## YOUR INSTRUCTIONS
Return each line of the entries that holds the string "training".

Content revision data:
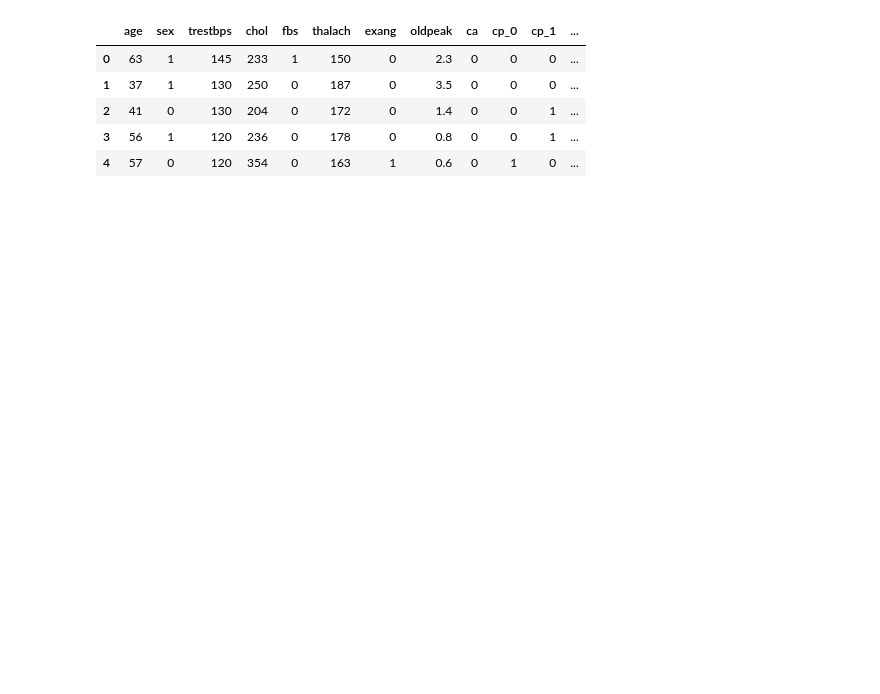
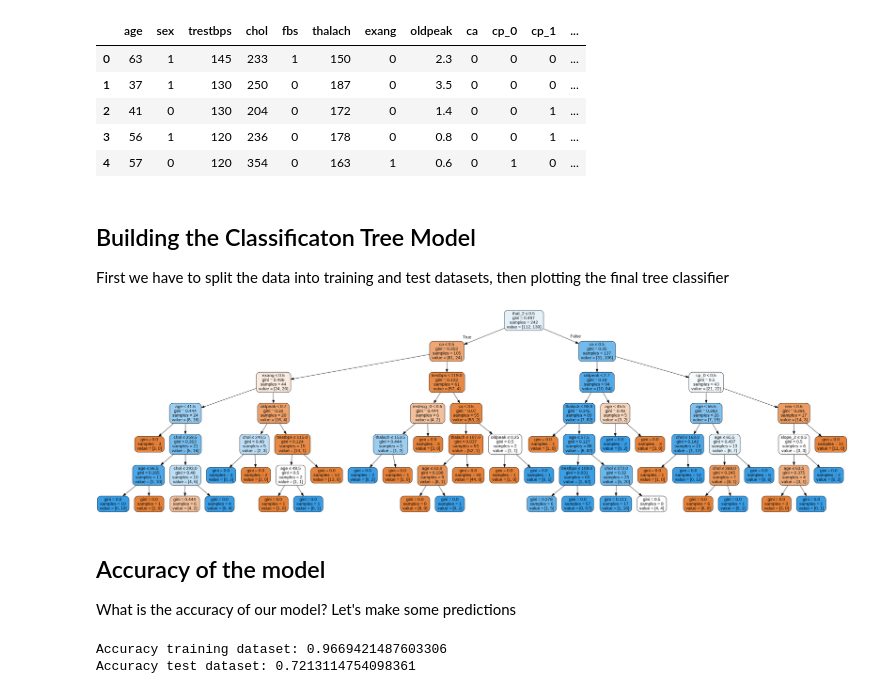
Before and after one commit to ijuanfe/uv-ai_project2, a Jupyter notebook: kaggle-classification-project2.ipynb, the cells around one changed output. Saved outputs shown, nothing was run; the diff lists cells and outputs as text; code cells hidden in the pictures; blank space fills up the shorter version.

```diff
--- a/kaggle-classification-project2.ipynb
+++ b/kaggle-classification-project2.ipynb
@@ -293,3 +296,33 @@ X_encoded.head()
 | 2 | 41 | 0 | 130 | 204 | 0 | 172 | 0 | 1.4 | 0 | 0 | 1 | ... |
 | 3 | 56 | 1 | 120 | 236 | 0 | 178 | 0 | 0.8 | 0 | 0 | 1 | ... |
 | 4 | 57 | 0 | 120 | 354 | 0 | 163 | 1 | 0.6 | 0 | 1 | 0 | ... |
+# %% [markdown]
+## Building the Classificaton Tree Model
+First we have to split the data into training and test datasets, then plotting the final tree classifier
+# %%
+# Spliting the data into training and test sets
+X_train_dt, X_test_dt, y_train_dt, y_test_dt = train_test_split(X_encoded, y, train_size = 0.8, test_size = 0.2)
+decision_tree_model = DecisionTreeClassifier(max_depth=6)
+decision_tree_model = decision_tree_model.fit(X_train_dt, y_train_dt)
+# Plotting the final tree classifier
+dot_data = StringIO()
+export_graphviz(decision_tree_model, out_file=dot_data,
+                filled=True, rounded=True,
+                special_characters=True,feature_names = X_encoded.columns)
+graph = pydotplus.graph_from_dot_data(dot_data.getvalue())
+Image(graph.create_png())
+# %% [output]
+[figure, added]
+# %% [markdown]
+## Accuracy of the model
+What is the accuracy of our model? Let's make some predictions
+# %%
+# Predict the response for training and test dataset
+y_train_pred_dt = decision_tree_model.predict(X_train_dt.values) # 80%
+y_test_pred_dt = decision_tree_model.predict(X_test_dt.values)   # 20%
+# Model accuracy: it tells how often is the classifier correct
+print("Accuracy training dataset:", metrics.accuracy_score(y_train_dt, y_train_pred_dt))
+print("Accuracy test dataset:", metrics.accuracy_score(y_test_dt, y_test_pred_dt))
+# %% [output]
+Accuracy training dataset: 0.9669421487603306
+Accuracy test dataset: 0.7213114754098361
```
Also changed, not shown: parts of 50 cells of this notebook.
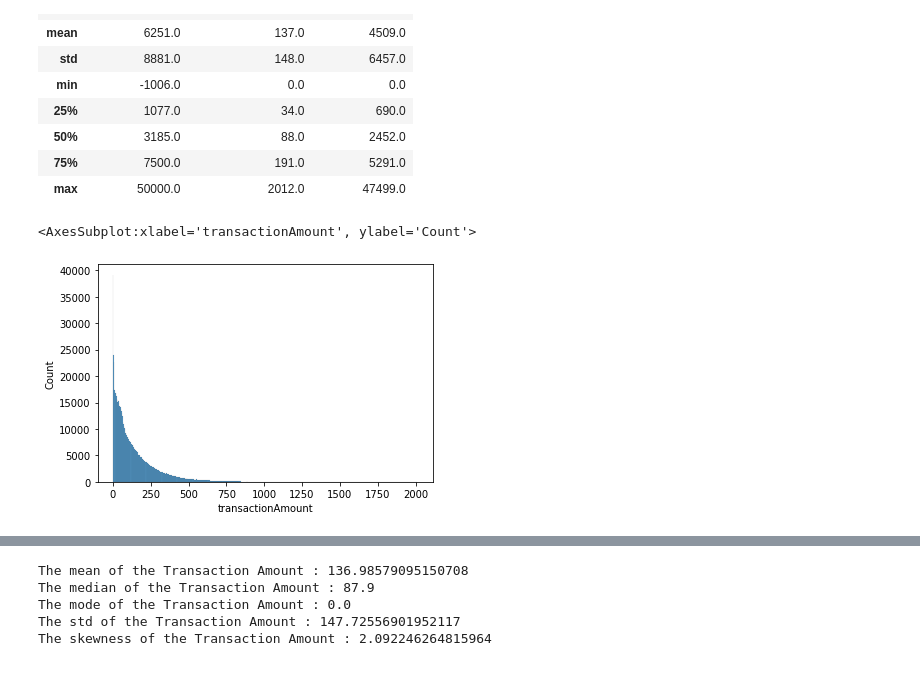
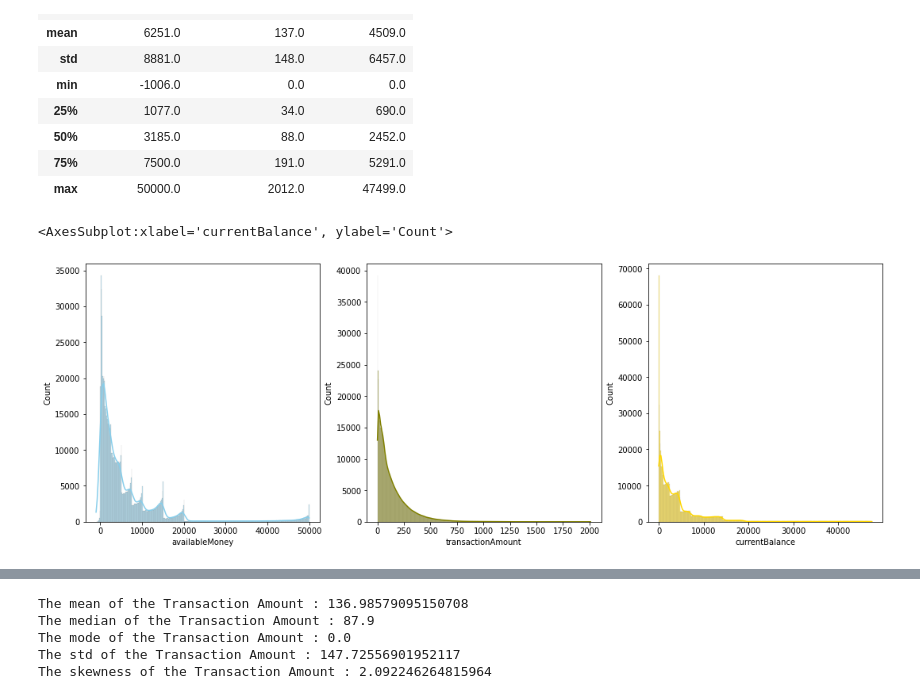
Before and after one commit to shirishpandagare/DS_Work, a Jupyter notebook: DS.ipynb, the cells around one changed output, grey strips where cells are left out. Cells and saved outputs as stored; diff of their text form; code cells hidden in the pictures.

```diff
--- a/DS.ipynb
+++ b/DS.ipynb
@@ -190,5 +185,8 @@ df_num.describe().apply(lambda x : round(x))
 # %%
-sns.histplot(data , x = 'transactionAmount' , )
+fig, axs = plt.subplots(1,3, figsize=(18, 6))
+sns.histplot(data=data, x="availableMoney", kde=True, color="skyblue", ax=axs[0])
+sns.histplot(data=data, x="transactionAmount", kde=True, color="olive", ax=axs[1])
+sns.histplot(data=data, x="currentBalance", kde=True, color="gold", ax=axs[2])
 # %% [output]
-<AxesSubplot:xlabel='transactionAmount', ylabel='Count'>
+<AxesSubplot:xlabel='currentBalance', ylabel='Count'>
-[figure, old version]
+[figure, new version]
```
Also changed, not shown: parts of 10 cells of this notebook.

## OUTPUT FOR THIS EXERCISE
+First we have to split the data into training and test datasets, then plotting the final tree classifier
+# Spliting the data into training and test sets
+# Predict the response for training and test dataset
+print("Accuracy training dataset:", metrics.accuracy_score(y_train_dt, y_train_pred_dt))
+Accuracy training dataset: 0.9669421487603306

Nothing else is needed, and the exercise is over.